Results? Decent, not great. I think the slow analog steering servo was a problem. I also noticed that at high speeds even if the system appropriately responded, the car would still spin out. In the end it’s worth mentioning that the system is purely reactive.

We should have added a simple proactive system – have the max steering angle allowed a proportional function of speed. At high speeds the driver shouldn’t be allowed to try to turn on a dime.

The system was pretty rough, but look at the time line! Not much time to complete this project and we were all taking a full load of classes while involved in various other extracurriculars.
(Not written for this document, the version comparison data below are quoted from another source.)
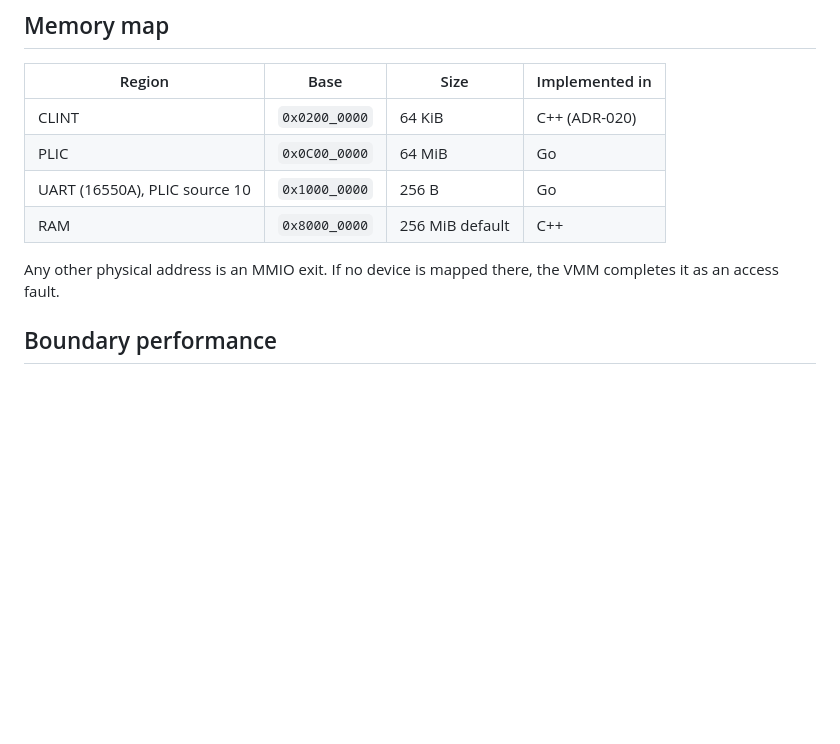
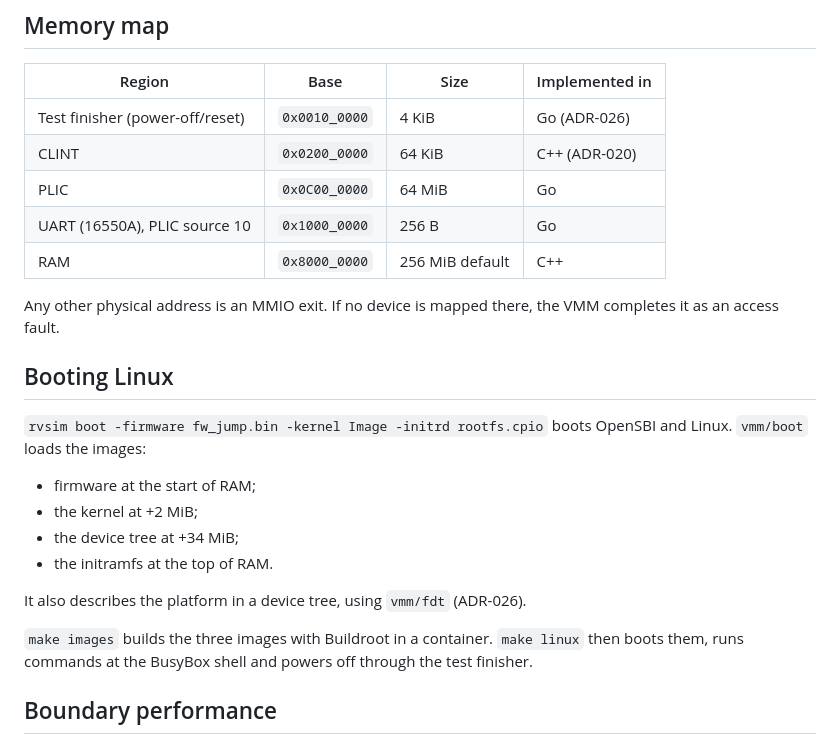
Before and after one commit to ezekielelvis/rvsim, a Markdown page: docs/ARCHITECTURE.md, the part around the change. Rendered like a GitHub page; blank space fills up the shorter version.

```diff
--- a/docs/ARCHITECTURE.md
+++ b/docs/ARCHITECTURE.md
@@ -53,6 +53,7 @@ the same execution.
 
 | Region | Base | Size | Implemented in |
 |---|---|---|---|
+| Test finisher (power-off/reset) | `0x0010_0000` | 4 KiB | Go (ADR-026) |
 | CLINT | `0x0200_0000` | 64 KiB | C++ (ADR-020) |
 | PLIC | `0x0C00_0000` | 64 MiB | Go |
 | UART (16550A), PLIC source 10 | `0x1000_0000` | 256 B | Go |
@@ -60,6 +61,22 @@ the same execution.
 
 Any other physical address is an MMIO exit. If no device is mapped there, the
 VMM completes it as an access fault.
+
+## Booting Linux
+
+`rvsim boot -firmware fw_jump.bin -kernel Image -initrd rootfs.cpio` boots
+OpenSBI and Linux. `vmm/boot` loads the images:
+
+- firmware at the start of RAM;
+- the kernel at +2 MiB;
+- the device tree at +34 MiB;
+- the initramfs at the top of RAM.
+
+It also describes the platform in a device tree, using `vmm/fdt` (ADR-026).
+
+`make images` builds the three images with Buildroot in a container. `make
+linux` then boots them, runs commands at the BusyBox shell and powers off
+through the test finisher.
 
 ## Boundary performance
 
```
Also changed, not shown: docs/DECISIONS.md (+71 -0 lines).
All of the engineering senior designs do take part in a senior design competition and we did end up coming in second.

Breadboards work surprisingly well with vibration! =P

Breadboards work surprisingly well with vibration!

I’ll keep the blog post short, but more can be found in the reports below:

Vehicle Stabilization Presentation – #3.2 (ppt)

Final Report (pdf)

Bode Plot on an Oscillscope

intropicMaybe you’re learning about filters and want to see the how your filter responds in the 10Hz to 1MHz range. This guide will show you how to make a low frequency ‘spectrum analyzer with tracking generator’ using a few cheap modules and an oscilloscope — Based off of a video done by Dave Jones over at EEVBlog. Dave does a great job going into the theory, so check out the video if you want to see how it works! He will also show you how to set up the scope. Check out my video below for the reader’s digest version.

Some important notes

For the audio crowd — the vertical scale is still in volts, not decibels. There is also no information on phase shift.

Arduino math

Arduino math

Brief Theory

The circuit from this guide generates a sine wave and the frequency of this sine wave ramps up exponentially. This creates a logarithmic axis on the horizontal axis of your scope. The filter under test will then react differently as the frequency is ramped up. Finally everything will be displayed on the oscilloscope which is synced via the external trigger. The oscilloscope and the arduino will also need  the same time settings.


15Hz-10Khz sweep with simulation


15Hz-1Mhz sweep with simulation. marker at 50Khz (approx peak)

One major problem is that the oscilloscope’s horizontal axis markings aren’t going to be placed correctly all the time. To solve this the microcontroller will calculate where the axis bars should be and generate a 1ms pulse at 10Hz, 100Hz, 1000Hz, etc… The two screenshots show different generated axis and there are some simulations to compare results.


For this project I used an arduino (breadboard friendly) to do the timing/math/markings, but the star of the show here is the AD9850 DDS sine wave generator. It’s easiest if you are using a breakout for the AD9850. Luckly they can be found on ebay for about 5$ with free shipping! This seems to be the breakout specs from the original creator — EIM377_AD9850 (pdf)


Schematic, add some decoupling caps as in the next photo

The AD9850 also needs a buffer amplifier. I decided to use the TS922IN from adafruit as a unity gain amplifier. Many op amps will do the job just fine, but get one that doesn’t require a dual power supply and has a high current output. If you want to do any impedance matching or if your filter is low impedance, be sure to add an appropriate terminating resistor.

Wire everything up and get you scope hooked up!

Completed circuit

Completed circuit (with filter on the right)


What a mess! I coded this pretty quick and fudged a few things =P You’ll want to jump down to sweepTime_mS and get ready to input the correct values — I’ll cover these in the video.

Why did I have a bunch of these DDS modules floating around? They had something to do with an LCR meter I built ;p — more on that hopefully soon!